Now for the vegan option: simply remove the chicken, and add extra black beans or pinto beans. For example, a burrito bowl with black beans, pinto beans, salsa, guacamole, and lettuce comes to 490 calories, with 24 fat grams, 37 carbohydrate grams, and 16 protein grams.

It’s delicious! So you can eat both slow carb and vegan, with friends, on the run: Chipotle makes it easy. But all this talk of slow carb and vegan is making me hungry, so I’m going to eat some potato chips and chocolate.

What do you think? Please take a moment to comment right now. Your responses make me so happy!



I screwed up…big time!

I screwed up…big time!

Ok, I screwed up. I admit it. For decades, I tried running to lose weight…but it only made me fatter.
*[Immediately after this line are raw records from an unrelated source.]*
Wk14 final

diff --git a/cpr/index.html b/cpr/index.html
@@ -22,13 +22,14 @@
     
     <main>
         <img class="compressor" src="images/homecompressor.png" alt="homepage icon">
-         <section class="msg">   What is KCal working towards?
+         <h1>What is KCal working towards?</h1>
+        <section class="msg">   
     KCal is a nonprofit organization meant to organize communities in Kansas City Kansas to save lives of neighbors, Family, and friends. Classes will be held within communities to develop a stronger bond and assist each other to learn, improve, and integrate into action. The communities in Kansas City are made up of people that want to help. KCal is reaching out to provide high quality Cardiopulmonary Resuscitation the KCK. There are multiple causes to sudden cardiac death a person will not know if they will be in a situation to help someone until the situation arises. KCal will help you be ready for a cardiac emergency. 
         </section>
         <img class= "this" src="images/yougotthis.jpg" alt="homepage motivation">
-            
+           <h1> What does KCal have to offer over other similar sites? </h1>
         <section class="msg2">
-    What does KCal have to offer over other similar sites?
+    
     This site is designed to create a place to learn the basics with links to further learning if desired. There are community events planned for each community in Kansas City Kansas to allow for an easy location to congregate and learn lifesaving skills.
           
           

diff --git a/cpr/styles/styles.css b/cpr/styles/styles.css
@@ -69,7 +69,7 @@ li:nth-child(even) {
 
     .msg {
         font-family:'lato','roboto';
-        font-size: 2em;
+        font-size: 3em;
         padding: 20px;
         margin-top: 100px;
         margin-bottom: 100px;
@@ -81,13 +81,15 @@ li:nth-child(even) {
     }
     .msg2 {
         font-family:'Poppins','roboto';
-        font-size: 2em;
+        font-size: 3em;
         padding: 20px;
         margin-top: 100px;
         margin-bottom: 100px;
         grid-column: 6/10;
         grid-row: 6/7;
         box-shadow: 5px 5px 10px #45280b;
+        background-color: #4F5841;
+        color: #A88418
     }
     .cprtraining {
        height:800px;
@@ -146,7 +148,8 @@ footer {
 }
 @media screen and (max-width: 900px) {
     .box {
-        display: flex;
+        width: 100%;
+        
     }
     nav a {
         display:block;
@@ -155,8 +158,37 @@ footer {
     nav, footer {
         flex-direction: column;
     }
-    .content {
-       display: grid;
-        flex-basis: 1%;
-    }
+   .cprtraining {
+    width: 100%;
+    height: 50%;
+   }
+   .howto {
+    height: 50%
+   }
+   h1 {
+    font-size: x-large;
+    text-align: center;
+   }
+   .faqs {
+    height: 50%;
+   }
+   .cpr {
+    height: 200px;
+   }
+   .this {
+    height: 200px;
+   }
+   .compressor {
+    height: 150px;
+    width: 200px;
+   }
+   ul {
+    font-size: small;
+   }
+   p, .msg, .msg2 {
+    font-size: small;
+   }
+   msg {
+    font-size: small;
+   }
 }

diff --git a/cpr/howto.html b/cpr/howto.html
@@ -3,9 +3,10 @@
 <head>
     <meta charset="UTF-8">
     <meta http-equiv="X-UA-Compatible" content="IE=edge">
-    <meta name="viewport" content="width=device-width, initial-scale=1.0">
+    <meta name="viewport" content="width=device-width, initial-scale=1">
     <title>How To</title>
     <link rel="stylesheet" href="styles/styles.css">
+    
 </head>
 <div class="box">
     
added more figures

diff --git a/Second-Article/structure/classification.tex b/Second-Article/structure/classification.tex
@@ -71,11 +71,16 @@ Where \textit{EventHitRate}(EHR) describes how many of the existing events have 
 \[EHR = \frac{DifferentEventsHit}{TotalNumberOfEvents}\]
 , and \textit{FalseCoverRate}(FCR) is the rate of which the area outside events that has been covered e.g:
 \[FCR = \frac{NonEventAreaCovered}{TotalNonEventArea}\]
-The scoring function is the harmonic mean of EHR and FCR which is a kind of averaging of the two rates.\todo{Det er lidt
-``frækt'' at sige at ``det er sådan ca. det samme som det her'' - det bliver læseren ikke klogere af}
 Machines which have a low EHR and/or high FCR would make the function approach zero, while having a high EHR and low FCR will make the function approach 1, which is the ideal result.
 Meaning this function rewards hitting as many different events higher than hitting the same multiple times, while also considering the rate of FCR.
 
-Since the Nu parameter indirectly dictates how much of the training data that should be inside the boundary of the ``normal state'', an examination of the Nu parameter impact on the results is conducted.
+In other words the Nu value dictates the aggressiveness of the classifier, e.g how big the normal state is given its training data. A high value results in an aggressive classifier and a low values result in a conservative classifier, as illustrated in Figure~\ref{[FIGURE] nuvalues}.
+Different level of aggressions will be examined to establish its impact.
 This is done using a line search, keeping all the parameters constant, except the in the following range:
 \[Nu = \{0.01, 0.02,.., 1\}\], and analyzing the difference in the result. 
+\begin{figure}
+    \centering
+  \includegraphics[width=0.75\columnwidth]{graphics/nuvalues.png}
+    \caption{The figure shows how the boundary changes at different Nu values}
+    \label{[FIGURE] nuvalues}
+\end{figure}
Skinnier? Yes, at times…but skinny fat. And because the stress of running increases “cortisol” levels in the bloodstream, if you ever stop or slow down, the fattening comes back faster and more furious than ever before.

Don’t get me wrong, running is a great stress reliever and feels wonderful. And I’m proud to have a couple of friends running in the Boston marathon. But for the rest of us, are we getting too much of a good thing?

Based on years of working closely with patients, it seems that too much cardio, in the long run, is often counterproductive.

I made this video to explain why:

I also touch upon adrenal fatigue, over-training, and catabolic hormones such as cortisol. (Cortisol is the stress hormone that can cause you to burn muscle and store belly fat instead).

So remember…the trick to getting a great physique is to BE LAZY!

Has anyone else been though a similar experience. I’d love to hear from you; please do comment below.